Dear ABC,


In the vacuum created by the impending departure of Oprah Winfrey's show in September, 2011, I, Teddy Wayne, have officially changed my name to Horpa and would like to formally announce my availability to host a network talk show at that time. Next week is good for me, too.

      Now, I admit that I am not, as some analysts might term Oprah, an eminently relatable-to and empathetic middle-aged African-American woman capable of forging instant bonds with anyone. I'm more what some of my former girlfriends might call a frequently moody and socially awkward 30-year-old Caucasian man-child who gets bored if the conversation doesn't revolve around him.

      My gender, race, and political correctness will also prevent me from spouting catchy affirmations such as, "You go, girl!"  I may, instead, say, "You may proceed, if that is what you so desire, empowered female guest who is unencumbered by any historico-patriarchal domination."

      Oprah trademarked the phrase "an aha moment" to express a "flash of understanding."  I am presently submitting a trademark application on "an a-ha moment" to describe the instant that one is seized with nostalgia for the Norwegian supergroup a-ha's 1985 ballad "Take On Me."
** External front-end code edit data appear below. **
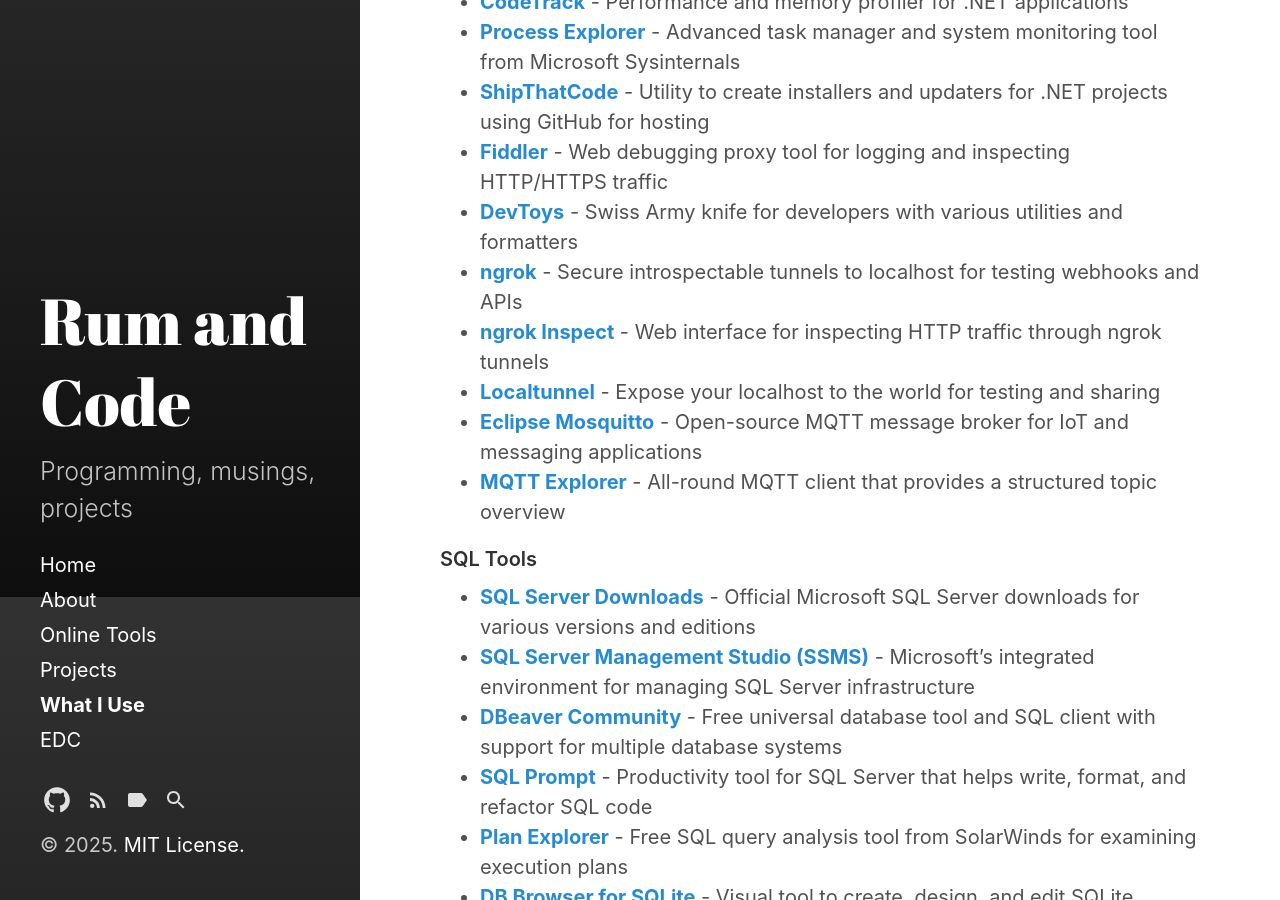
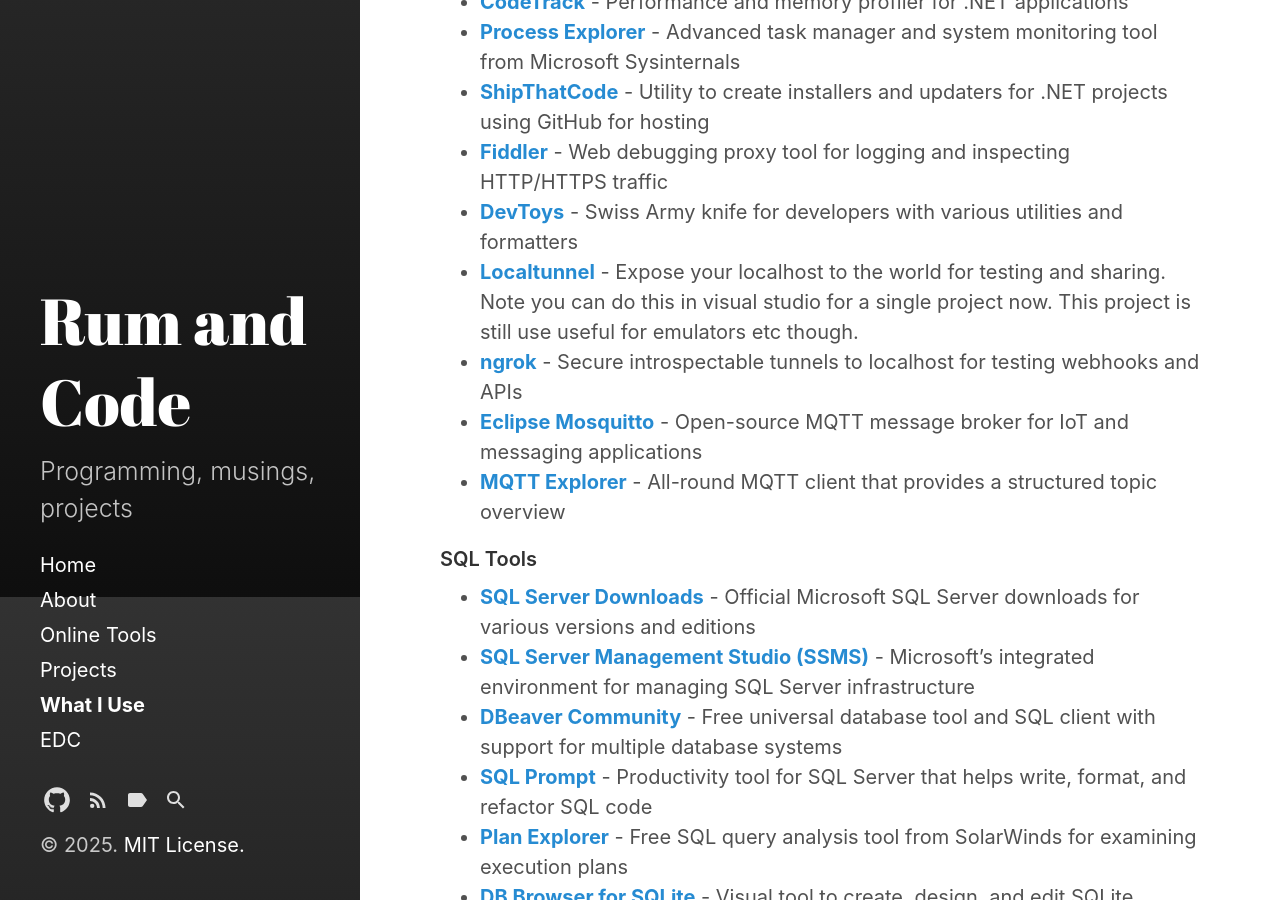
Before and after one commit to Echostorm44/echostorm44.github.io, a Jekyll site: the page built from category/WhatIUse.md, in a window 1280 px wide and 900 px high, scrolled down 3903 px. Built offline with Jekyll 4.4.1, drawn with Linux system fonts in a browser that asks for light colours.

Commit message:
Update workspace layout and tool documentation
Reorganized document layout files to reflect changes in the workspace:
- Added `2025-09-07-rant.md` to `_posts` directory.
- Swapped `WhatIUse.md` and `OnlineTools.md` in `category`.
- Removed `Projects.md` from `category`.
- Updated metadata, indices, and `SelectedChildIndex`.

Updated `WhatIUse.md`:
- Removed `ngrok Inspect` and `Localtunnel`.
- Added `Eclipse Mosquitto` and `MQTT Explorer`.

Modified `.wsuo` binary file (details unknown).

```diff
--- a/category/WhatIUse.md
+++ b/category/WhatIUse.md
@@ -90,9 +90,8 @@ This is my collection of essential software and tools for setting up new systems
 - **[ShipThatCode](https://github.com/Echostorm44/ShipThatCode)** - Utility to create installers and updaters for .NET projects using GitHub for hosting
 - **[Fiddler](https://www.telerik.com/download/fiddler)** - Web debugging proxy tool for logging and inspecting HTTP/HTTPS traffic
 - **[DevToys](https://github.com/veler/DevToys)** - Swiss Army knife for developers with various utilities and formatters
+- **[Localtunnel](https://localtunnel.github.io/www/)** - Expose your localhost to the world for testing and sharing.  Note you can do this in visual studio for a single project now.  This project is still use useful for emulators etc though.
 - **[ngrok](https://ngrok.com/)** - Secure introspectable tunnels to localhost for testing webhooks and APIs
-- **[ngrok Inspect](http://localhost:4040/inspect/http)** - Web interface for inspecting HTTP traffic through ngrok tunnels
-- **[Localtunnel](https://localtunnel.github.io/www/)** - Expose your localhost to the world for testing and sharing
 - **[Eclipse Mosquitto](https://mosquitto.org/download/)** - Open-source MQTT message broker for IoT and messaging applications
 - **[MQTT Explorer](https://mqtt-explorer.com/)** - All-round MQTT client that provides a structured topic overview
 
```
     To nip any controversy in the bud, I will invite Jonathan Franzen over for dinner.  Not to discuss his books, but because I want to tell people that Jonathan Franzen once came to my apartment for dinner. Still, he is free and perhaps should be encouraged to accept the invitation and then turn it down.
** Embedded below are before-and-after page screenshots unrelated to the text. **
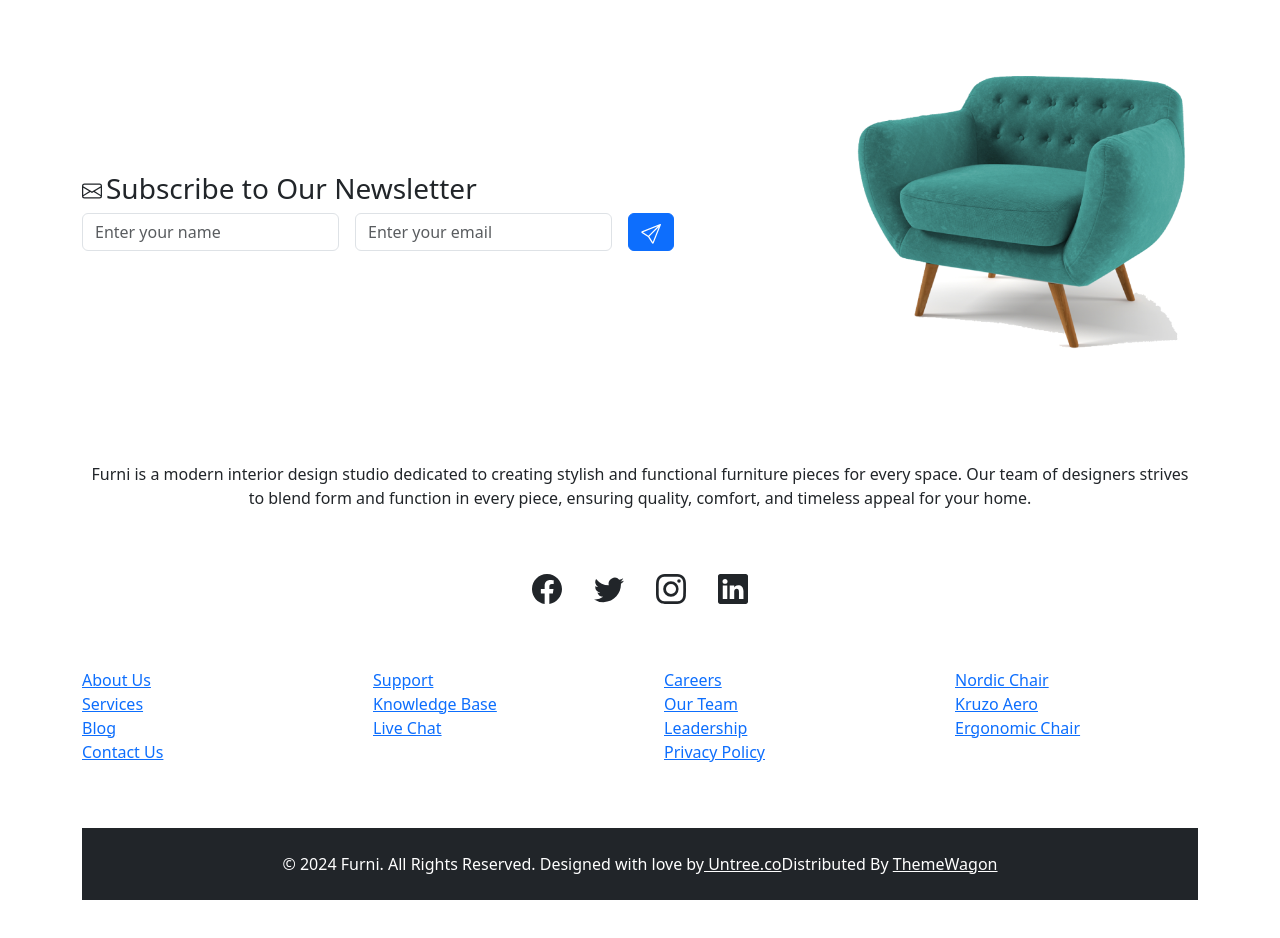
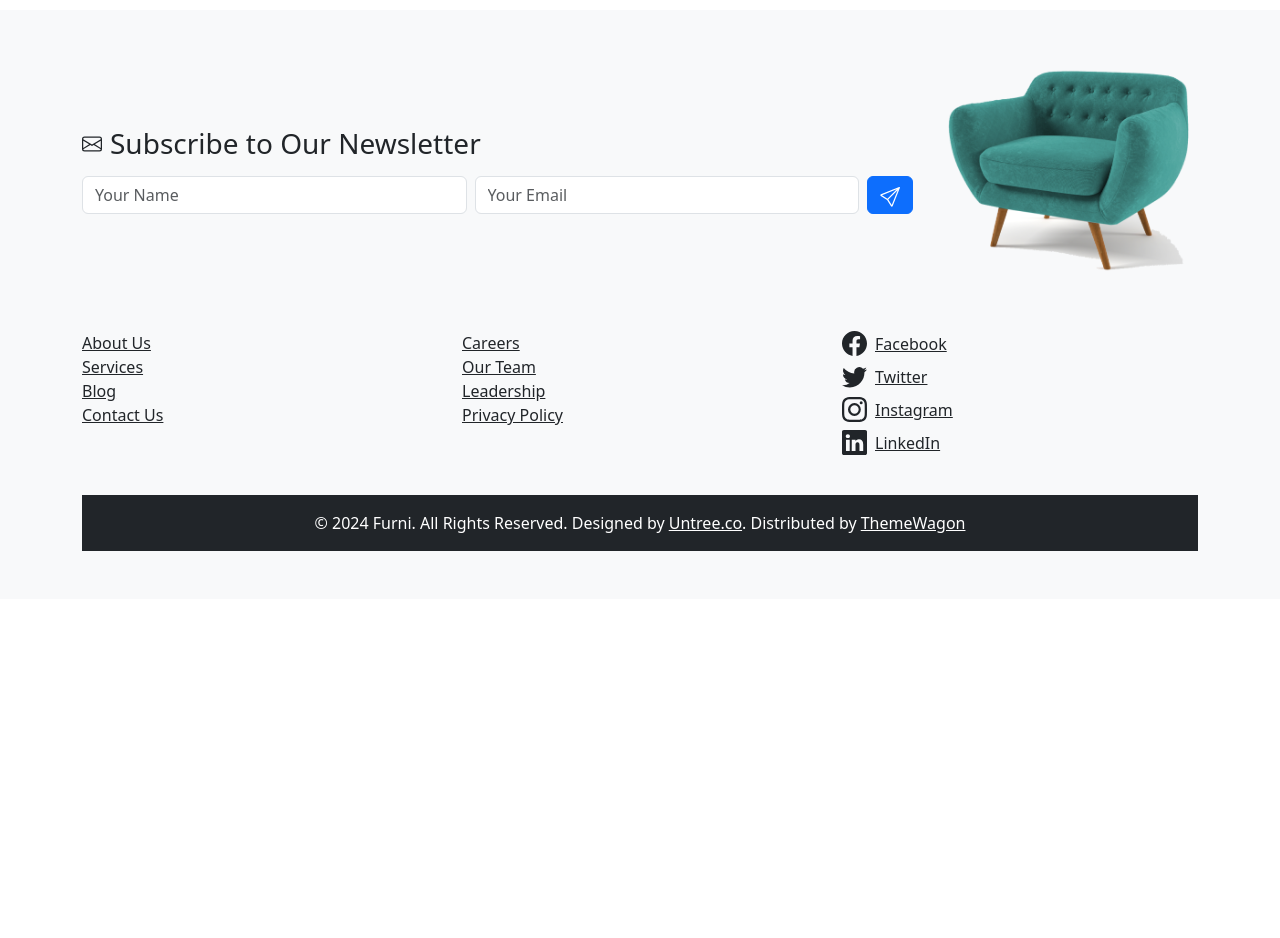
Before and after one commit to tarekmostafa-dev/furni-temp-react, a React (Vite) app: page / in a window 1280 px wide. Shown: the part 4780-5718 px from the top of the page. After the commit the page ends 5379 px from the top, so only its background shows below. Built offline with nearby package versions, Linux system fonts and the light colour scheme.

Commit message:
updating footer component

```diff
--- a/src/App.jsx
+++ b/src/App.jsx
@@ -2,7 +2,7 @@ import Navbar from './components/Navbar';
 import Hero from './components/Hero';
 import ProductListing from './components/ProductListing';
 import About from './components/About';
-import Mission from './components/Services';
+import Services from './components/Services';
 import Testimonials from './components/Testimonials';
 import Blogs from './components/Blogs';
 import Footer from './components/Footer';
@@ -14,7 +14,7 @@ function App() {
       <Hero />
       <ProductListing />
       <About />
-      <Mission />
+      <Services />
       <Testimonials />
       <Blogs />
       <Footer />
--- a/src/components/Footer.jsx
+++ b/src/components/Footer.jsx
@@ -1,130 +1,216 @@
 import sofa from '../assets/images/sofa.png';
-import { Envelope, Send, Facebook, Twitter, Instagram, Linkedin } from 'react-bootstrap-icons';
+import {
+  Envelope,
+  Send,
+  Facebook,
+  Twitter,
+  Instagram,
+  Linkedin,
+} from 'react-bootstrap-icons';
 
 const Footer = () => {
   return (
-    <footer className="footer-section">
-      <div className="container py-5">
-        {/* Sofa Image and Subscribe Section in Two Columns */}
-        <div className="row align-items-center">
-          {/* Subscribe Section Column */}
-          <div className="col-md-8">
-            <div className="subscription-form">
-              <h3 className="d-flex align-items-center">
-                <span className="me-1">
-                  <Envelope size={20} />
-                </span>
-                <span>Subscribe to Our Newsletter</span>
+    <footer className='footer-section bg-light'>
+      <div className='container py-5'>
+        {/* Newsletter Section */}
+        <div className='row align-items-center mb-5'>
+          <div className='col-md-9'>
+            <h3 className='d-flex align-items-center mb-3'>
+              <Envelope
+                className='me-2'
+                size={20}
+              />
+              Subscribe to Our Newsletter
             </h3>
-
-              <form action="#" className="row g-3">
-                <div className="col-auto">
+            <form className='row g-2'>
+              <div className='col-auto flex-grow-1'>
                 <input
-                    type="text"
-                    className="form-control"
-                    placeholder="Enter your name"
+                  type='text'
+                  className='form-control'
+                  placeholder='Your Name'
                 />
               </div>
-                <div className="col-auto">
+              <div className='col-auto flex-grow-1'>
                 <input
-                    type="email"
-                    className="form-control"
-                    placeholder="Enter your email"
+                  type='email'
+                  className='form-control'
+                  placeholder='Your Email'
                 />
               </div>
-                <div className="col-auto">
-                  <button className="btn btn-primary">
+              <div className='col-auto'>
+                <button
+                  className='btn btn-primary'
+                  type='submit'
+                >
                   <Send size={20} />
                 </button>
               </div>
             </form>
           </div>
-          </div>
-
-          {/* Sofa Image Column (Smaller and Right-aligned) */}
-          <div className="col-md-4">
-            <img src={sofa} alt="Sofa Image" className="img-fluid" />
+          <div className='col-md-3 text-end'>
+            <img
+              src={sofa}
+              alt='Sofa'
+              className='img-fluid'
+            />
           </div>
         </div>
 
-        {/* Description Section */}
-        <div className="row g-5 mb-5 mt-5">
-          <div className="col-lg-12">
-            <p className="text-center">
-              Furni is a modern interior design studio dedicated to creating stylish and functional furniture pieces for every space. Our team of designers strives to blend form and function in every piece, ensuring quality, comfort, and timeless appeal for your home.
-            </p>
-          </div>
+        {/* Footer Links Section */}
+        <div className='row mb-4'>
+          {/* First Column */}
+          <div className='col-md-4'>
+            <ul className='list-unstyled'>
+              <li>
+                <a
+                  href='#'
+                  className='text-dark'
+                >
+                  About Us
+                </a>
+              </li>
+              <li>
+                <a
+                  href='#'
+                  className='text-dark'
+                >
+                  Services
+                </a>
+              </li>
+              <li>
+                <a
+                  href='#'
+                  className='text-dark'
+                >
+                  Blog
+                </a>
+              </li>
+              <li>
+                <a
+                  href='#'
+                  className='text-dark'
+                >
+                  Contact Us
+                </a>
+              </li>
+            </ul>
           </div>
 
-        {/* Social Media Links Section */}
-        <div className="row justify-content-center mb-5">
-          <div className="col-lg-12 text-center">
-            <ul className="list-unstyled custom-social d-flex justify-content-center">
-              <li className="mx-3">
-                <a href="#" className="text-dark">
-                  <Facebook size={30} />
+          {/* Second Column */}
+          <div className='col-md-4'>
+            <ul className='list-unstyled'>
+              <li>
+                <a
+                  href='#'
+                  className='text-dark'
+                >
+                  Careers
                 </a>
               </li>
-              <li className="mx-3">
-                <a href="#" className="text-dark">
-                  <Twitter size={30} />
+              <li>
+                <a
+                  href='#'
+                  className='text-dark'
+                >
+                  Our Team
                 </a>
               </li>
-              <li className="mx-3">
-                <a href="#" className="text-dark">
-                  <Instagram size={30} />
+              <li>
+                <a
+                  href='#'
+                  className='text-dark'
+                >
+                  Leadership
                 </a>
               </li>
-              <li className="mx-3">
-                <a href="#" className="text-dark">
-                  <Linkedin size={30} />
+              <li>
+                <a
+                  href='#'
+                  className='text-dark'
+                >
+                  Privacy Policy
+                </a>
+              </li>
+            </ul>
+          </div>
+
+          {/* Third Column: Vertical Social Links */}
+          <div className='col-md-4'>
+            <ul className='list-unstyled'>
+              <li className='mb-2'>
+                <a
+                  href='#'
+                  className='text-dark d-flex align-items-center'
+                >
+                  <Facebook
+                    className='me-2'
+                    size={25}
+                  />{' '}
+                  Facebook
+                </a>
+              </li>
+              <li className='mb-2'>
+                <a
+                  href='#'
+                  className='text-dark d-flex align-items-center'
+                >
+                  <Twitter
+                    className='me-2'
+                    size={25}
+                  />{' '}
+                  Twitter
+                </a>
+              </li>
+              <li className='mb-2'>
+                <a
+                  href='#'
+                  className='text-dark d-flex align-items-center'
+                >
+                  <Instagram
+                    className='me-2'
+                    size={25}
+                  />{' '}
+                  Instagram
+                </a>
+              </li>
+              <li className='mb-2'>
+                <a
+                  href='#'
+                  className='text-dark d-flex align-items-center'
+                >
+                  <Linkedin
+                    className='me-2'
+                    size={25}
+                  />{' '}
+                  LinkedIn
                 </a>
               </li>
             </ul>
           </div>
         </div>
 
-        {/* Links Section */}
-        <div className="row g-5 mb-5">
-          <div className="col-md-3">
-            <ul className="list-unstyled">
-              <li><a href="#">About Us</a></li>
-              <li><a href="#">Services</a></li>
-              <li><a href="#">Blog</a></li>
-              <li><a href="#">Contact Us</a></li>
-            </ul>
-          </div>
-          <div className="col-md-3">
-            <ul className="list-unstyled">
-              <li><a href="#">Support</a></li>
-              <li><a href="#">Knowledge Base</a></li>
-              <li><a href="#">Live Chat</a></li>
-            </ul>
-          </div>
-          <div className="col-md-3">
-            <ul className="list-unstyled">
-              <li><a href="#">Careers</a></li>
-              <li><a href="#">Our Team</a></li>
-              <li><a href="#">Leadership</a></li>
-              <li><a href="#">Privacy Policy</a></li>
-            </ul>
-          </div>
-          <div className="col-md-3">
-            <ul className="list-unstyled">
-              <li><a href="#">Nordic Chair</a></li>
-              <li><a href="#">Kruzo Aero</a></li>
-              <li><a href="#">Ergonomic Chair</a></li>
-            </ul>
-          </div>
-        </div>
-
-        {/* Copyright Section - Full Width */}
-        <div className="copyright-section bg-dark text-white py-4 w-100">
-          <div className="container text-center">
-            <p className="mb-0">
-              &copy; 2024 Furni. All Rights Reserved. Designed with love by
-              <a href="https://untree.co" target="_blank" rel="noopener noreferrer" className="text-white"> Untree.co</a>
-              Distributed By <a href="https://themewagon.com" target="_blank" rel="noopener noreferrer" className="text-white">ThemeWagon</a>
+        {/* Copyright Section */}
+        <div className='bg-dark text-white py-3'>
+          <div className='text-center'>
+            <p className='mb-0'>
+              &copy; 2024 Furni. All Rights Reserved. Designed by
+              <a
+                href='https://untree.co'
+                target='_blank'
+                rel='noopener noreferrer'
+                className='text-white ms-1'
+              >
+                Untree.co
+              </a>
+              . Distributed by
+              <a
+                href='https://themewagon.com'
+                target='_blank'
+                rel='noopener noreferrer'
+                className='text-white ms-1'
+              >
+                ThemeWagon
+              </a>
             </p>
           </div>
         </div>
```
Lines whose indentation alone changed are shown as unchanged.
      My magazine, H, the Horpa Magazine, Not By Sapphire But With Her Support Nonetheless, featuring me on the cover each month with flattering Facebook photos, will cover the issues that matter to me most: if the hot bartender is actually interested in me or just being friendly for tips, whether the Mets will ever get their act together, whether I have OCD -- that is, obsessive-compulsive disorder, and not over-the-counter drugs, or osteochondritis dissecans, or an overseas control date, or...sorry, had some off-center discourse there.

      My political and cultural influence is widespread.  Many credit me for getting my friend Andrew Moscow elected to our high school's 1996 student-body presidency, thanks to the really cool "Dandy Andy" campaign posters I created with Microsoft Paint. And when I stopped eating red meat temporarily in 1989 after seeing "Bambi," so did my younger brother.
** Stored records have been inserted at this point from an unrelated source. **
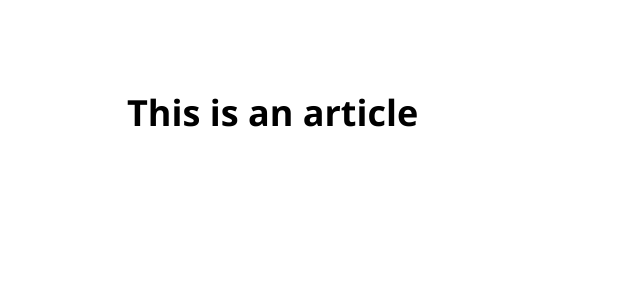
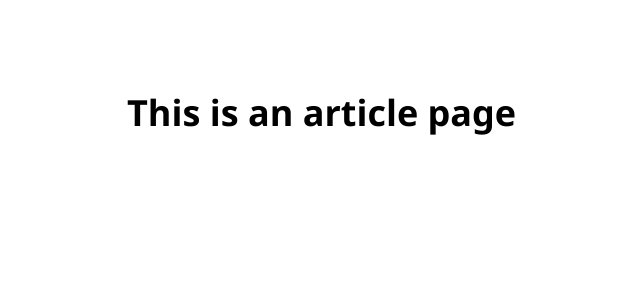
Before and after one commit to Kumilachew-g/blog-frontend, a React (Create React App) app: page /article/learn-node in a window 1280 px wide. Shown: the top 300 px of the page, without its empty margins (163-803 px from the left). Built offline with nearby package versions, Linux system fonts and the light colour scheme.

Commit message:
Add enhancement

```diff
--- a/src/pages/ArticlePage.jsx
+++ b/src/pages/ArticlePage.jsx
@@ -2,7 +2,7 @@ import React from "react";
 
 const ArticlePage = () => (
   <>
-    <h1>This is an article</h1>
+    <h1>This is an article page</h1>
   </>
 );
 
--- a/src/pages/NotFoundPage.jsx
+++ b/src/pages/NotFoundPage.jsx
@@ -1,5 +1,9 @@
 import React from "react";
 
-const NotFoundPage = () => <h1>404: Page Not Found</h1>;
+const NotFoundPage = () => (
+  <>
+    <h1>404: Page Not Found</h1>;
+  </>
+);
 
 export default NotFoundPage;
```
      Finally, to prove my philanthropy also knows no bounds, I will donate $200 of my own money (don't cash the check for a week) to the Horpa Leadership Academy for Very Flexible Postgraduate Women Into Yoga, in Terra Haute, Indiana.

      Please count me out if the job doesn't include all-pre -conditions-(including OCD)-more-than-welcome health insurance.  Thank you for your attention.






Teddy Wayne's debut novel, "Kapitoil," will be published by Harper Perennial this April.




April 24: "[The HST] lifted a curtain from our view of the universe, changing it so profoundly that no human can look at the stars in the same way..."

Kenneth Calhoun (Black Moon) and Lysley Tenorio (Monstress) of the Discover Great New Writers program on B-movies, heritage, and finales.

Books, CDs, DVDs to know about now
In the Light of What We Know

Zia Haider Rahman's mystery of a brilliant Bangladeshi mathematician's past barrels through the Ivy League, London high finance, and spy-haunted Afghanistan in a page-turning tale of exile, intrigue and the price of friendship. A Discover Great New Writers selection.

The People's Platform

Once touted as the foundation for tomorrow's digital democracy, the Internet is increasingly ruled by a few corporate giants, while millions of contributors till its fields for free. Astra Taylor looks at why the web has failed to deliver a communitarian cyberscape, and offers a compelling case for restoring its original vision.

A Private Venus

Dubbed "the Italian Simenon," Giorgio Scerbanenco (1911-1969) began his crime-writing career with books set in the USA, but quickly shifted scene closer to home, the city of Milan.  In this adventure, appearing in English for the first time, his underdog hero Dr. Duca Lamberti finds himself in the middle of a seedy, scantily clad criminal racket, where the presence of an outsider could result in death.